Easter in the real world
Hallelujah, Christ is risen!
God raised him up, loosing the pangs of death, because it was not possible for him to be held by it. Acts 2:24
God raised him on the third day Acts 10:40
Jesus was raised from the dead. Only a couple of days earlier he had been executed as a trouble maker, a dangerous political activist and heretic. The resurrection shows that God the Father vindicates Jesus. What Jesus has done was the will of the Father who sent him.
That is what the resurrection was to Jesus. But what does it mean to us?
I am an Evangelical. Ask an Evangelical about the meaning of Easter and you will get forgiveness, salvation and similar answers. True these were achieved at the passion, but they are a result of the crucifixion. Jesus died for all people and salvation is available to all is true whether or not he rose from death.
So other than Jesus being vindicated, what is the meaning of Easter, how does it affect us now? I will try to answer by looking outside my own tradition.
Last Easter Pope Francis said at his Easter address:
“Jesus shows everyone the way to life and happiness: this way is humility, which involves humiliation. This is the path which leads to glory.”
“Christians, by the grace of Christ, dead and risen, are the seeds of another humanity, in which we seek to live in service to one another, not to be arrogant, but rather respectful and ready to help.”
This grace is a strength, not a weakness, the Pope said. Rather, “those who bear within them God’s power, his love and his justice, do not need to employ violence; they speak and act with the power of truth, beauty and love.”
Since then there have been the downing of a Russian jet in Egypt and attacks on Lebanon, Turkey, Paris and Brussels. The flood of refugees from Iraq an Syria to the EC has become epidemic, refugees in middle eastern countries are uncountable. Then there’s continued violence in Ukraine and Afganistan, not to mention Boko Haran. The world is a violent place.Less so for Western Europe than in the 1970s with the Northern Irish troubles, Baader-Meinhoff and separatist groups in Spain. The world has always been a dangerous place.

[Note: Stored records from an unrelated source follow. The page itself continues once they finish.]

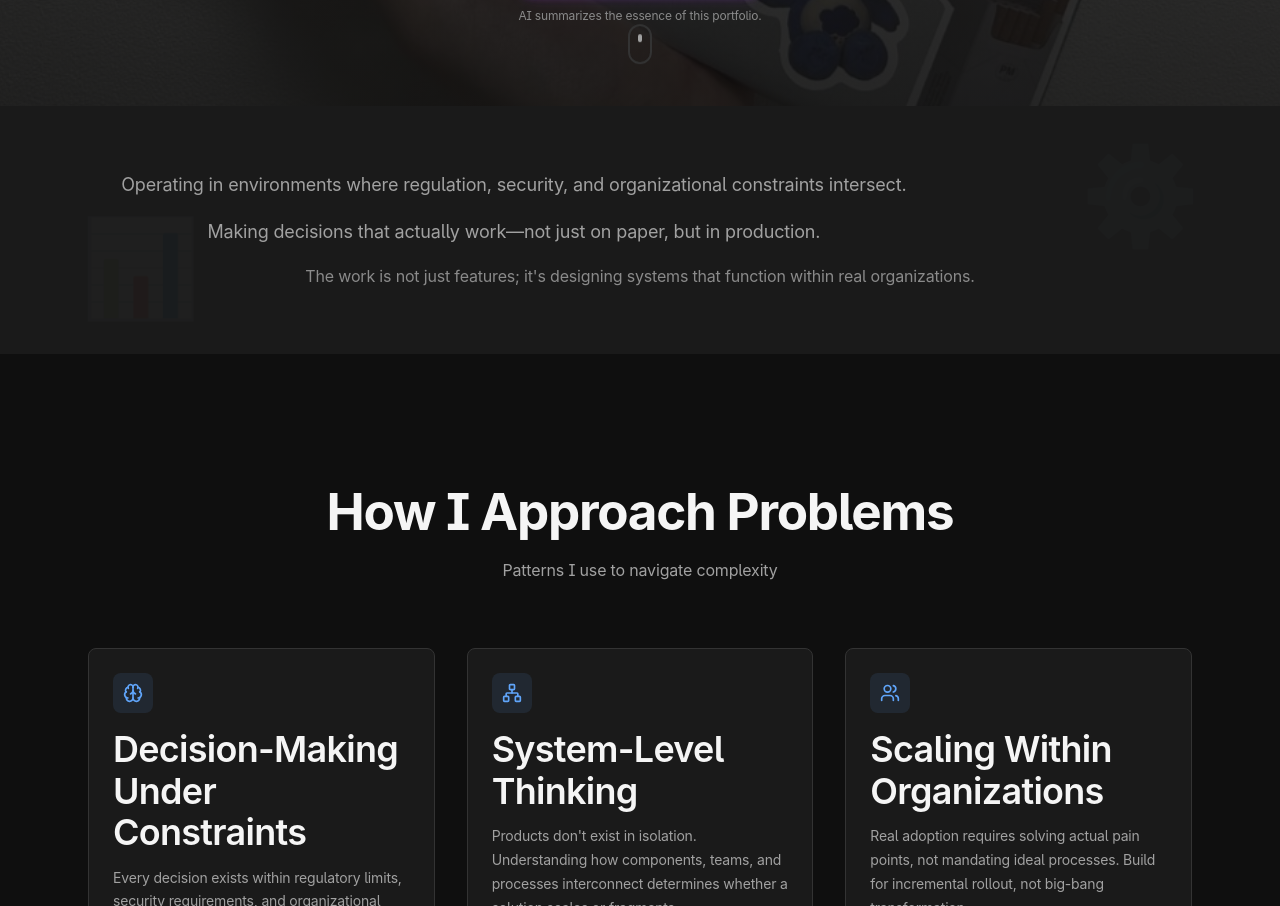
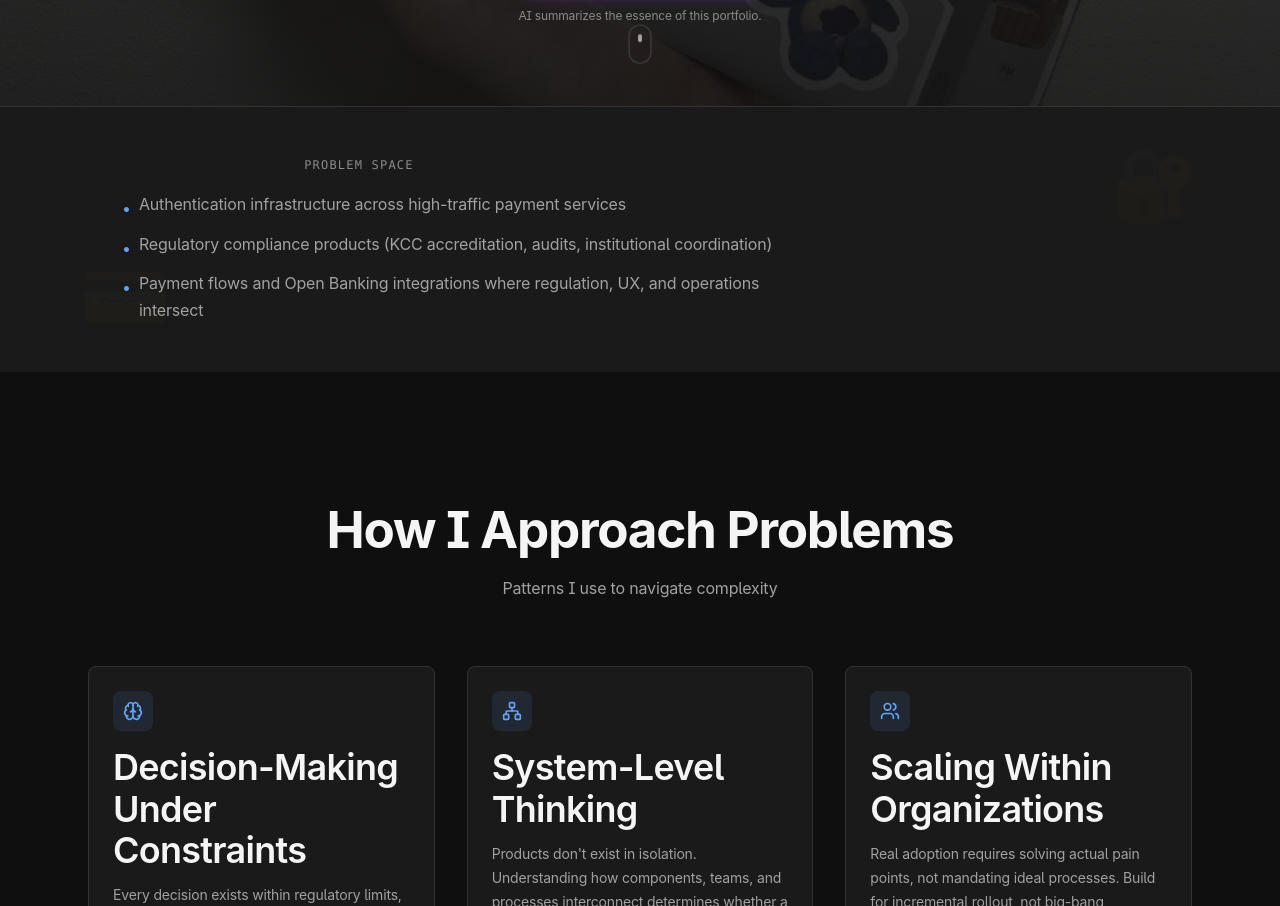
Before and after one commit to shinhan-card/portfolio, a Next.js app: page / in a window 1280 px wide. Shown: the part 895-1801 px from the top of the page. Built offline with nearby package versions, Linux system fonts and the light colour scheme; no server answers; the database is empty; a web font is replaced by a local one.

Commit message:
De-duplicate Hero and transform Sub-Hero into concrete Problem Space

```diff
--- a/components/SubHeroNarrative.tsx
+++ b/components/SubHeroNarrative.tsx
@@ -3,37 +3,43 @@
 import { useLanguage } from "@/lib/i18n/LanguageContext";
 
 /**
- * Sub-Hero Narrative
- * Translates abstract Hero value into concrete scope
- * Positioned immediately below Hero
+ * Problem Space / Scope Section
+ * Concrete description of problem domains
+ * NOT philosophical - specific areas of work
  */
 export default function SubHeroNarrative() {
   const { t } = useLanguage();
 
   return (
-    <section className="py-12 sm:py-16 bg-surface relative overflow-hidden">
+    <section className="py-10 sm:py-12 bg-surface border-t border-border relative overflow-hidden">
       {/* Subtle background texture */}
-      <div className="absolute inset-0 opacity-[0.02] pointer-events-none">
-        <div className="absolute top-10 right-20 text-8xl">⚙️</div>
-        <div className="absolute bottom-10 left-20 text-8xl">📊</div>
+      <div className="absolute inset-0 opacity-[0.015] pointer-events-none">
+        <div className="absolute top-10 right-20 text-7xl">🔐</div>
+        <div className="absolute bottom-10 left-20 text-7xl">💳</div>
       </div>
 
       <div className="container-premium max-w-4xl relative z-10">
-        <div className="text-center space-y-4">
-          {/* First line - scope */}
-          <p className="text-base sm:text-lg text-muted leading-relaxed">
-            {t("subhero.line1")}
+        <div className="space-y-3 sm:space-y-4">
+          {/* Small section label */}
+          <p className="text-xs font-mono uppercase tracking-widest text-muted2 text-center mb-4">
+            {t("scope.title")}
           </p>
 
-          {/* Second line - decision context */}
-          <p className="text-base sm:text-lg text-muted leading-relaxed">
-            {t("subhero.line2")}
-          </p>
-
-          {/* Optional third line - role framing */}
-          <p className="text-sm sm:text-base text-muted2 leading-relaxed max-w-3xl mx-auto">
-            {t("subhero.line3")}
-          </p>
+          {/* Three concrete problem domains */}
+          <div className="space-y-2 text-sm sm:text-base text-muted leading-relaxed">
+            <p className="flex items-start gap-2 justify-center">
+              <span className="text-accent mt-1">•</span>
+              <span className="flex-1 max-w-2xl">{t("scope.line1")}</span>
+            </p>
+            <p className="flex items-start gap-2 justify-center">
+              <span className="text-accent mt-1">•</span>
+              <span className="flex-1 max-w-2xl">{t("scope.line2")}</span>
+            </p>
+            <p className="flex items-start gap-2 justify-center">
+              <span className="text-accent mt-1">•</span>
+              <span className="flex-1 max-w-2xl">{t("scope.line3")}</span>
+            </p>
+          </div>
         </div>
       </div>
     </section>
--- a/lib/i18n/LanguageContext.tsx
+++ b/lib/i18n/LanguageContext.tsx
@@ -82,10 +82,11 @@ const translations: Record<Language, Record<string, string>> = {
     "hero.cta.ai": "Explore this portfolio with AI",
     "hero.ai.helper": "AI summarizes the essence of this portfolio.",
 
-    // Sub-Hero Narrative
-    "subhero.line1": "Operating in environments where regulation, security, and organizational constraints intersect.",
-    "subhero.line2": "Making decisions that actually work—not just on paper, but in production.",
-    "subhero.line3": "The work is not just features; it's designing systems that function within real organizations.",
+    // Problem Space / Scope (concrete, not philosophical)
+    "scope.title": "Problem Space",
+    "scope.line1": "Authentication infrastructure across high-traffic payment services",
+    "scope.line2": "Regulatory compliance products (KCC accreditation, audits, institutional coordination)",
+    "scope.line3": "Payment flows and Open Banking integrations where regulation, UX, and operations intersect",
 
     // Thinking Frame
     "thinking.title": "How I Approach Problems",
@@ -230,10 +231,11 @@ const translations: Record<Language, Record<string, string>> = {
     "hero.cta.ai": "AI로 이 포트폴리오 둘러보기",
     "hero.ai.helper": "AI가 이 포트폴리오의 핵심을 요약해드립니다.",
 
-    // Sub-Hero Narrative
-    "subhero.line1": "규제·보안·조직 제약이 얽힌 환경에서 작동하는 제품을 만듭니다.",
-    "subhero.line2": "종이 위의 이상이 아니라, 실제 운영 가능한 결정을 내립니다.",
-    "subhero.line3": "단순한 기능이 아니라, 조직 안에서 작동하는 시스템을 설계합니다.",
+    // 문제 영역 / 범위 (구체적)
+    "scope.title": "담당 영역",
+    "scope.line1": "대규모 트래픽 결제 서비스의 인증 인프라",
+    "scope.line2": "규제 대응 제품 (KCC 인증심사, 감사, 기관 협의)",
+    "scope.line3": "규제·UX·운영이 교차하는 결제 플로우 및 오픈뱅킹 연동",
 
     // Thinking Frame
     "thinking.title": "문제를 다루는 방식",
```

The Jews would have recognised this at Passover, they were celebrating their release from an oppressive regime in Egypt whilst being occupied in their own country by another oppressive regime. There were a number of insurrections at that time in Judea, which the occupying Roman authorities put down brutally. Into that context come the death and resurrection of Jesus, surely the resurrection which happened in violent times has something to say to our violent time.
People are divided on how to respond to the violence of our times. Christians are divided on how to respond. Where do we draw the line on where to fight back, where to build protective walls and where to do nothing? It is sis by some that evil prospers where good people do nothing.
I have no definitive answer. This blog is just another voice in the debate, as are all my blogs.
But it boils down to what your idea is on the sovereignty of God. Is God fully in control of everything, micromanaging to a fine degree and who plans all kinds of tragedies to punish us for our sins. But the Passion of Jesus is not like that. Natural disasters and violence are nowhere in the list of things that Jesus has overcome, and I think we are wrong to speak as if he has. Instead the resurrection came out of violence, without doing anything violent itself. Violence does not have the last word, resurrection has the last word. Death does not have the last word, life has the last word.
All the violence inflicted on Jesus by humans has been transformed by God in the resurrection into love, reconciliation, peace and forgiveness, without a hint of violence. The resurrection reveals God’s sovereignty in the midst of violence and it has an effect on us and on the world: It transforms us into the people of resurrection.
God did not react to the violence of men with violence. Those who expected Jesus to do that were disappointed. God reacted with reconciliation and love. Our job as Christians is to do the same.
I conclude with the words Pope Francis open his Easter address last year:
Jesus Christ is risen!
Love has triumphed over hatred, life has conquered death, light has dispelled the darkness!